Form-Meaning-Use Framework

 

 

Form

 

Meaning

 

Use

 

 

How is the vocabulary unit, functional expression, or grammar structure formed?

 

What meaning does the vocabulary, functional expression or grammar structure have in the (specific) context?

 

 

When or why is the vocabulary, functional expression or grammar structure used?

 

 

How is a unit of language formed?

What does the unit of language mean?

When and why is the unit of language used?

Form refers to the visible and audible parts of vocabulary, functional expressions and grammar units:  the spelling, phonemes, syllable stress, words in a phrase, prefixes or suffixes, syntax (word order), choice of noun or verb, etc for a particular place in a sentence, and/or punctuation. 

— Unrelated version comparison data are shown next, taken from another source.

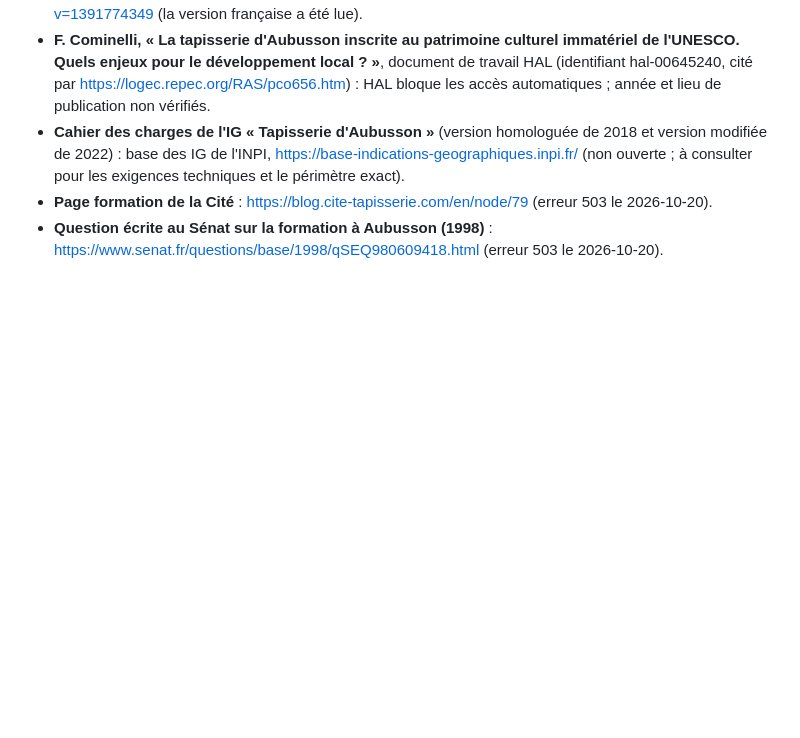
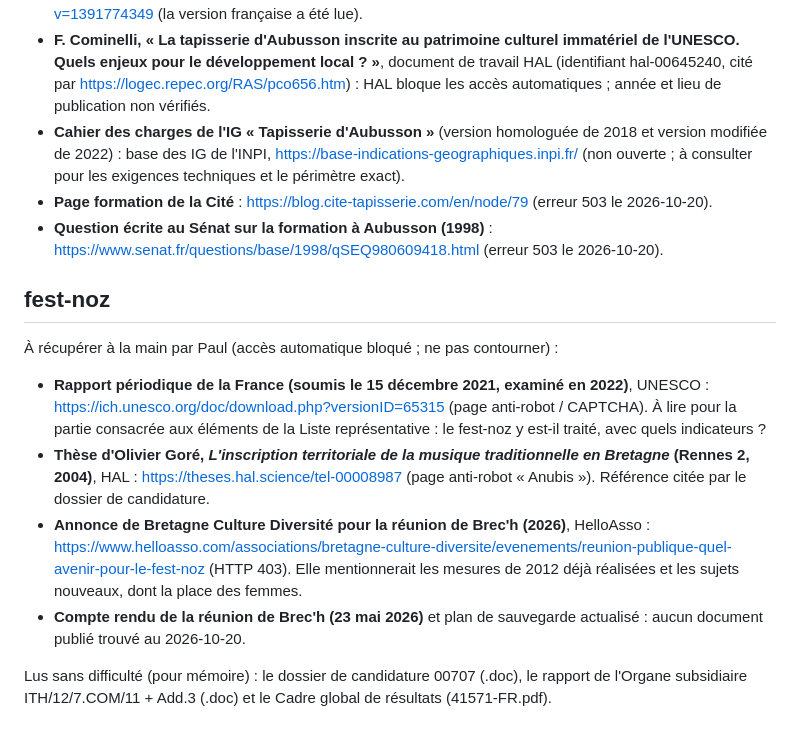
Before and after one commit to paulbenard01/Mapatrimoine, a Markdown page: recherche/a-telecharger.md, the part around the change. GitHub-like rendering; blank space fills up the shorter version.

Commit message:
Research files: fest-noz draft, under verification
Co-Authored-By: Claude Opus 5.5 <noreply@anthropic.com>
Claude-Session: https://claude.ai/code/session_01AqnAMrBoKunjqUn9FTHm4o

```diff
--- a/recherche/a-telecharger.md
+++ b/recherche/a-telecharger.md
@@ -26,3 +26,14 @@ Bloqués ou non lus pendant la recherche, à télécharger à la main si besoin
 - **Cahier des charges de l'IG « Tapisserie d'Aubusson »** (version homologuée de 2018 et version modifiée de 2022) : base des IG de l'INPI, https://base-indications-geographiques.inpi.fr/ (non ouverte ; à consulter pour les exigences techniques et le périmètre exact).
 - **Page formation de la Cité** : https://blog.cite-tapisserie.com/en/node/79 (erreur 503 le 2026-10-20).
 - **Question écrite au Sénat sur la formation à Aubusson (1998)** : https://www.senat.fr/questions/base/1998/qSEQ980609418.html (erreur 503 le 2026-10-20).
+
+## fest-noz
+
+À récupérer à la main par Paul (accès automatique bloqué ; ne pas contourner) :
+
+- **Rapport périodique de la France (soumis le 15 décembre 2021, examiné en 2022)**, UNESCO : https://ich.unesco.org/doc/download.php?versionID=65315 (page anti-robot / CAPTCHA). À lire pour la partie consacrée aux éléments de la Liste représentative : le fest-noz y est-il traité, avec quels indicateurs ?
+- **Thèse d'Olivier Goré, *L'inscription territoriale de la musique traditionnelle en Bretagne* (Rennes 2, 2004)**, HAL : https://theses.hal.science/tel-00008987 (page anti-robot « Anubis »). Référence citée par le dossier de candidature.
+- **Annonce de Bretagne Culture Diversité pour la réunion de Brec'h (2026)**, HelloAsso : https://www.helloasso.com/associations/bretagne-culture-diversite/evenements/reunion-publique-quel-avenir-pour-le-fest-noz (HTTP 403). Elle mentionnerait les mesures de 2012 déjà réalisées et les sujets nouveaux, dont la place des femmes.
+- **Compte rendu de la réunion de Brec'h (23 mai 2026)** et plan de sauvegarde actualisé : aucun document publié trouvé au 2026-10-20.
+
+Lus sans difficulté (pour mémoire) : le dossier de candidature 00707 (.doc), le rapport de l'Organe subsidiaire ITH/12/7.COM/11 + Add.3 (.doc) et le Cadre global de résultats (41571-FR.pdf).
```
Also changed, not shown: recherche/notes/fest-noz.md (added, +41 -0 lines).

For example: the present perfect is formed with have been plus the past participle of the main verb;  tired of is followed by Ving/gerund not an to V/infinitive, in my opinion and not on my opinion; the word is spelled c-o-n-t-e-n-t and the second syllable is stressed

There are two aspects of meaning.  First, what is literal or ‘essential’ meaning of the word, phrase, functional expression or grammar structure?  Second, what does it mean in the context it’s being used in?

For example:  She’s wearing a red skirt.  The literal or essential meaning of the word has to do with naming a particular color. 

She’s red from sitting in the sun.  Her skin has turned a particular shade of pink indicating sunburn.

He was a well-known red. Red indicates the person’s political beliefs and affiliation.

 

The words, functional expressions, grammar structures we choose to use are determined by the situation we are in and/or what we want to communicate to our listener(s).  Use is interconnected with meaning.

For example:  Please note: Mail will not be delivered on Thursdays until further notice. The passive voice is used appropriately here because it is more formal and objective; because listeners know generally that postmen deliver the mail and that this decision was made by a nameless government or postal official; and because the what is crucial to communicate is the fact that there will be no postal delivery on the specified day for the foreseeable future.

For example:  Good morning! is a greeting we use with friends, family, our boss, etc. when we see them before noon.  If we say Good morning! to a family morning as s/he gets up in the afternoon (because they were out late the night before), we are being ironic and perhaps indicating disapproval.  We would probably not say this to our boss when s/he came in late.

 

 

 

 

Comments